Machine-related risks can manifest themselves during start-up, carrying out maintenance activities and while managing the machine. Several safety aspects that are addressed during these phases include: physical load, ergonomics, being trapped and coming into contact with moving parts. The Design department can have a high impact on risks in its design. In the European Machinery Directive, safe design is explicitly mentioned as forming the basis for the risk mitigation process.
Another point concerning machine safety is the design of the space in which the machine is set up and maintained. Often there is insufficient space to be able to properly carry out maintenance in the final situation. This is caused by the sequence in which a machine is designed. The result of an erroneous design sequence is a lack of space with the resulting consequence that the ultimate space in and around the machine for its placement, installation and proper maintenance is limited. This increases the chance of being trapped or coming into contact with moving parts during maintenance or management. Moreover, as a result of this it is almost impossible to allow for an ergonomic working posture.

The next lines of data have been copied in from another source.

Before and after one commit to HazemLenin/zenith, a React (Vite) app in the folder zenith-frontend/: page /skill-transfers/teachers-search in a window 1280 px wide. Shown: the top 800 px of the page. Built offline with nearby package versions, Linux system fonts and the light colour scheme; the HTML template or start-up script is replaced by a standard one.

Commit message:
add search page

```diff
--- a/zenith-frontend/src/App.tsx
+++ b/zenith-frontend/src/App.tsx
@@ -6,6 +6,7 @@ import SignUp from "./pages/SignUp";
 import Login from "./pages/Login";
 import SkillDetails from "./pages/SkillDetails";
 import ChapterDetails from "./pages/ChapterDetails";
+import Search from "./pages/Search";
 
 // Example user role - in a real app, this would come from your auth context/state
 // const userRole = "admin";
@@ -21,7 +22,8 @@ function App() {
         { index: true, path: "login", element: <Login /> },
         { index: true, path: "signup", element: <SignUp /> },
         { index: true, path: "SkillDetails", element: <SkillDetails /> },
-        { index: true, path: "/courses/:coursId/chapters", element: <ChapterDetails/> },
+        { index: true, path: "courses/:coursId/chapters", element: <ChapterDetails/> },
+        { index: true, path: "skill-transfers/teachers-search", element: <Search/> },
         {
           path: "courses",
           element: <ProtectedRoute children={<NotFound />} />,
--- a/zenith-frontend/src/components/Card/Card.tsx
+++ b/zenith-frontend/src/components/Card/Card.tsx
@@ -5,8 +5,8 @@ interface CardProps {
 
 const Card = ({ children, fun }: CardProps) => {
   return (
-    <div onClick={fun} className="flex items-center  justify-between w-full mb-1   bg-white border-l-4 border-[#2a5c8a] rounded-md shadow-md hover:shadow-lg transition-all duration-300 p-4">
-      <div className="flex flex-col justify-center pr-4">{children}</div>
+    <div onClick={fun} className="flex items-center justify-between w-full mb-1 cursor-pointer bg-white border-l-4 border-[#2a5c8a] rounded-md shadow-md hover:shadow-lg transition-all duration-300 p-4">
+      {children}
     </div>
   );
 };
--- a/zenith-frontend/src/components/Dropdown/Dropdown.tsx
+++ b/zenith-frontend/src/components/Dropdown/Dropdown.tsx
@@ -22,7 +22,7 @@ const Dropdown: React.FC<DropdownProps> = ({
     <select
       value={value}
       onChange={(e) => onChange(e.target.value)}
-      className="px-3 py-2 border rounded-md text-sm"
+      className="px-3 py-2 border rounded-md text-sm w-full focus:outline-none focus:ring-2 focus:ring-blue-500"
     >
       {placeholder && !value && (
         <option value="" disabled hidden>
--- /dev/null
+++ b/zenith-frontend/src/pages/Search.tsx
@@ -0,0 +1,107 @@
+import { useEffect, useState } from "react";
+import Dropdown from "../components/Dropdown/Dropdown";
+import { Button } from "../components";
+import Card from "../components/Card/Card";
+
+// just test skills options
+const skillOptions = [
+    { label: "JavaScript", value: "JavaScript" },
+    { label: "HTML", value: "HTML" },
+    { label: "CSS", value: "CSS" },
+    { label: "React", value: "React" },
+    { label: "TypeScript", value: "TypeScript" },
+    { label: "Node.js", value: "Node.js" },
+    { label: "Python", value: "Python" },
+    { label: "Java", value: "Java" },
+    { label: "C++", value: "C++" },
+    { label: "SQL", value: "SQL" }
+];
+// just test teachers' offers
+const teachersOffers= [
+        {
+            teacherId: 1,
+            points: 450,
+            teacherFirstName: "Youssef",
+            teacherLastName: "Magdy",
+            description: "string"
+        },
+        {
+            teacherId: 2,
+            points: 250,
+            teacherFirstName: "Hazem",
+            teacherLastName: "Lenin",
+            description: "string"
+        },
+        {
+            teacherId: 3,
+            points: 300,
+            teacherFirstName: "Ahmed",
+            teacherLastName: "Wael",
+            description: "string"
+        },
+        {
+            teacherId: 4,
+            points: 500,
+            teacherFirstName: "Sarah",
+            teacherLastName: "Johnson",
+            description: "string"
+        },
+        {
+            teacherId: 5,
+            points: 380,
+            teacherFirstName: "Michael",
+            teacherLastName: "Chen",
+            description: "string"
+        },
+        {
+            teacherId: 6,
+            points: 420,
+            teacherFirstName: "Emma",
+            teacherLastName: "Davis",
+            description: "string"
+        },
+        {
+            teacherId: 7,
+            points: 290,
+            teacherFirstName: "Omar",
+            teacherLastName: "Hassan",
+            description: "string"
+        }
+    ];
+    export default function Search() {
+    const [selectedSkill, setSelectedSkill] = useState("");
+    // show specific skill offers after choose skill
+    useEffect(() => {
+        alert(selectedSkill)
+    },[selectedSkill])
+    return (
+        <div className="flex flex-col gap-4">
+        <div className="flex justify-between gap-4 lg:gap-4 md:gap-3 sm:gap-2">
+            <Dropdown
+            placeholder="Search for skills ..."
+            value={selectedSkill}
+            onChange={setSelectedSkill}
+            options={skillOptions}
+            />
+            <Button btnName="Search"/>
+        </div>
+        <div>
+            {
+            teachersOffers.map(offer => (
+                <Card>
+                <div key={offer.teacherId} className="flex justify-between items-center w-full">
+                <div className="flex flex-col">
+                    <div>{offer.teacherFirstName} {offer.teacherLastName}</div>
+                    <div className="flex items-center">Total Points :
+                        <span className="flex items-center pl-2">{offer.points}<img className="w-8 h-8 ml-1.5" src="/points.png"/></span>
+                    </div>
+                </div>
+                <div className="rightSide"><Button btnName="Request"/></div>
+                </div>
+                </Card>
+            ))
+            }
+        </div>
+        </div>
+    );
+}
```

Design safety measures, by choosing suitable constructive choices within the machine itself or in the interaction between exposed individuals and the machine, result in avoiding hazards or reducing risks. The safety of a machine’s operation increases when the design itself takes risks into account and incorporates risk-mitigating measures. The risks covered off by the design no longer require technical safety provisions or warnings to be implemented, unless, despite a safe design, residual risks continue to exist.
To provide for a smooth design process in terms of identifying and dealing with potentially unsafe situations, you should adhere to the following steps as a designer.
This often starts as early as in the Tender Phase.
Establish a Technical/Construction Dossier
The technical/construction dossier is a combination of documents that government bodies use to establish whether a product complies with essential requirements. The dossier must at a minimum include the following documents: drawings, list of standards, test results, certificates, operating instructions and an EC or EU declaration of conformity. The basis for this document is formed by the Design choices and these must therefore be recorded here. Before you establish this dossier, it is recommended that you first identify which directives, standards and certifications apply to the machine you are going to design (see the header ‘Tips’ for a useful link).
Complete a Risk Assessment and Evaluation (RI&E)
The RI&E is a list with the potential risks relating to all of the machine’s lifecycle phases. This list is used to identify the risks that apply to the machine. The right mitigating measures can only be taken once the risks are known (Figure 1).
Installation space & moving parts
The machine’s installation space consists of the area that contains the machine’s drive and profile (the free space for maintenance). In relation to safety, the designer must take the following aspects into account: